Battling Synthetic Identity Fraud
By Jeremy Dalpiaz
There’s a pivotal scene in Ocean’s 11 in which Matt Damon’s character asks if the grand heist is a “smash-and-grab job.” George Clooney’s character replies that it’s “slightly more complicated” and proceeds to reveal a multi-point scheme requiring hefty preparation to pull off.
Why in the world am I talking about a movie plot? Quite simply, it provides the perfect analogy for synthetic identity fraud. It is a major payout and avoids being flagged by 85 to 95 percent of traditional fraud models.
As the fastest-growing type of financial crime in the U.S., synthetic identity fraud has garnered increased attention and was the subject of a Federal Reserve comprehensive report earlier this month.

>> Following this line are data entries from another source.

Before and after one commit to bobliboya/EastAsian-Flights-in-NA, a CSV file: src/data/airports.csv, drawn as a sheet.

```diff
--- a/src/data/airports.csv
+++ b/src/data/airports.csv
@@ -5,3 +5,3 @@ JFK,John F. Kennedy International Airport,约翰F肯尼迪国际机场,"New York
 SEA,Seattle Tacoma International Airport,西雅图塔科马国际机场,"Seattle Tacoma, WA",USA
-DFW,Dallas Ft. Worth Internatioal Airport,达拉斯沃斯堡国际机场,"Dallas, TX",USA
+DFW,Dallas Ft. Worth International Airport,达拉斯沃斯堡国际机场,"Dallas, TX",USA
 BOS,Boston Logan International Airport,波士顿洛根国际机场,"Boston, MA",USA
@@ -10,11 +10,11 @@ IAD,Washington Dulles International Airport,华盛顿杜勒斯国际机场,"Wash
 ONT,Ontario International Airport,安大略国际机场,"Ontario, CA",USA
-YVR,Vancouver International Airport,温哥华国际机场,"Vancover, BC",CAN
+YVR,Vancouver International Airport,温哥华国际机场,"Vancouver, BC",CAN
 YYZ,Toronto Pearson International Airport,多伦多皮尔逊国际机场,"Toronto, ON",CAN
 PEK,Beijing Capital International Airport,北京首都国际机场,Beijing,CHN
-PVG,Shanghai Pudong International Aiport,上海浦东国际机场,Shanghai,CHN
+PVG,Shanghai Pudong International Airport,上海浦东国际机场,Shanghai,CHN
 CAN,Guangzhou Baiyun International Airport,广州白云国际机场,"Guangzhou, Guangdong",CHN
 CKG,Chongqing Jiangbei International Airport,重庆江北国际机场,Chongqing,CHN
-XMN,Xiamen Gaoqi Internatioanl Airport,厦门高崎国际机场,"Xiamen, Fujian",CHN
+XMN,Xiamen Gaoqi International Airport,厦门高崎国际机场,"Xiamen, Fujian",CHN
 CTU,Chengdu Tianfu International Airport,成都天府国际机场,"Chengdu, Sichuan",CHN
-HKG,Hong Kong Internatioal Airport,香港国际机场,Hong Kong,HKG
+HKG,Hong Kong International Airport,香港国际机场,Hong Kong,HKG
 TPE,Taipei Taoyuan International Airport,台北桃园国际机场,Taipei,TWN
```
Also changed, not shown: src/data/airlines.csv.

Synthetic Identity Fraud in the U.S. Payment System defines this type of fraud as “a crime in which perpetrators combine fictitious and sometimes real information, such as social security numbers and names, to create new identities to defraud financial institutions, government agencies or individuals.”
How it Works
This type of insidious crime plays out over time in four key steps:
- Establish an identity by combining “real” information purchased on the dark web—such as the Social Security number of a child or one that hasn’t been issued—with fictious identities created and substantiated via P.O. boxes or social media accounts.
- These fraudsters then take their crafted identities to apply for credit. When denied, they create a file that helps legitimatize the false identity and repeatedly apply—via multiple banks and payday lenders as necessary—until they ultimately obtain credit.
- Grow their credit score and credit limits. This false identity is further established through a “piggybacking” process in which perpetrators pay accountholders with good credit to add them as authorized users to their accounts. The goal is to increase their line of credit as high as possible.
- “Bust out” with the money. Once their credit score rises high enough, they “bust out,” leaving maxed-out cards or unpaid loans in their wake, leaving financial institutions to foot the bill. There’s also the potential for unsuspecting consumers to have a lot of financial clean-up to do.
This type of fraud generally goes unreported because its victims are most often individuals who aren’t checking their credit reports, including children, the elderly and the homeless. This means banks are left to pick up the tab for these unpaid charges, estimated at more than $15,000 per attack in 2016 and accounting for up to 20 percent of all credit losses, according to an Auriemma Group study.
So, what can be done? Customer education, for starters. For example, we can let our customers with young children know that they can place a freeze on their children’s accounts with credit bureaus and then lift them when they become old enough to need them. They also can consider “locks” for their own accounts, which are manually turned on and off with a mobile app. In addition, regular credit checks can help keep on top of any changes in ratings.
Having a staff that’s up-to-speed on how this fraud occurs and what to look for in applications will also go a long way in helping to safeguard banks. The Federal Reserve’s white paper is a great tool for opening the conversation; and I expect the Fed will continue its leadership on this subject, so look for more to come. ICBA also is available as a resource. So please feel free to reach out to us if you would to share your thoughts with the Fed on this topic.
The complexity of synthetic identity fraud and the difficulty to detect it is why we must remain vigilant if we hope to stay a step ahead. I’m confident with our collective efforts, the synthetic identity fraud story will end differently than the Ocean’s 11 heist. In our case, we’ll be waiting to bust them as they try to “bust out.”
Jeremy Dalpiaz is vice president of cybersecurity policy at ICBA.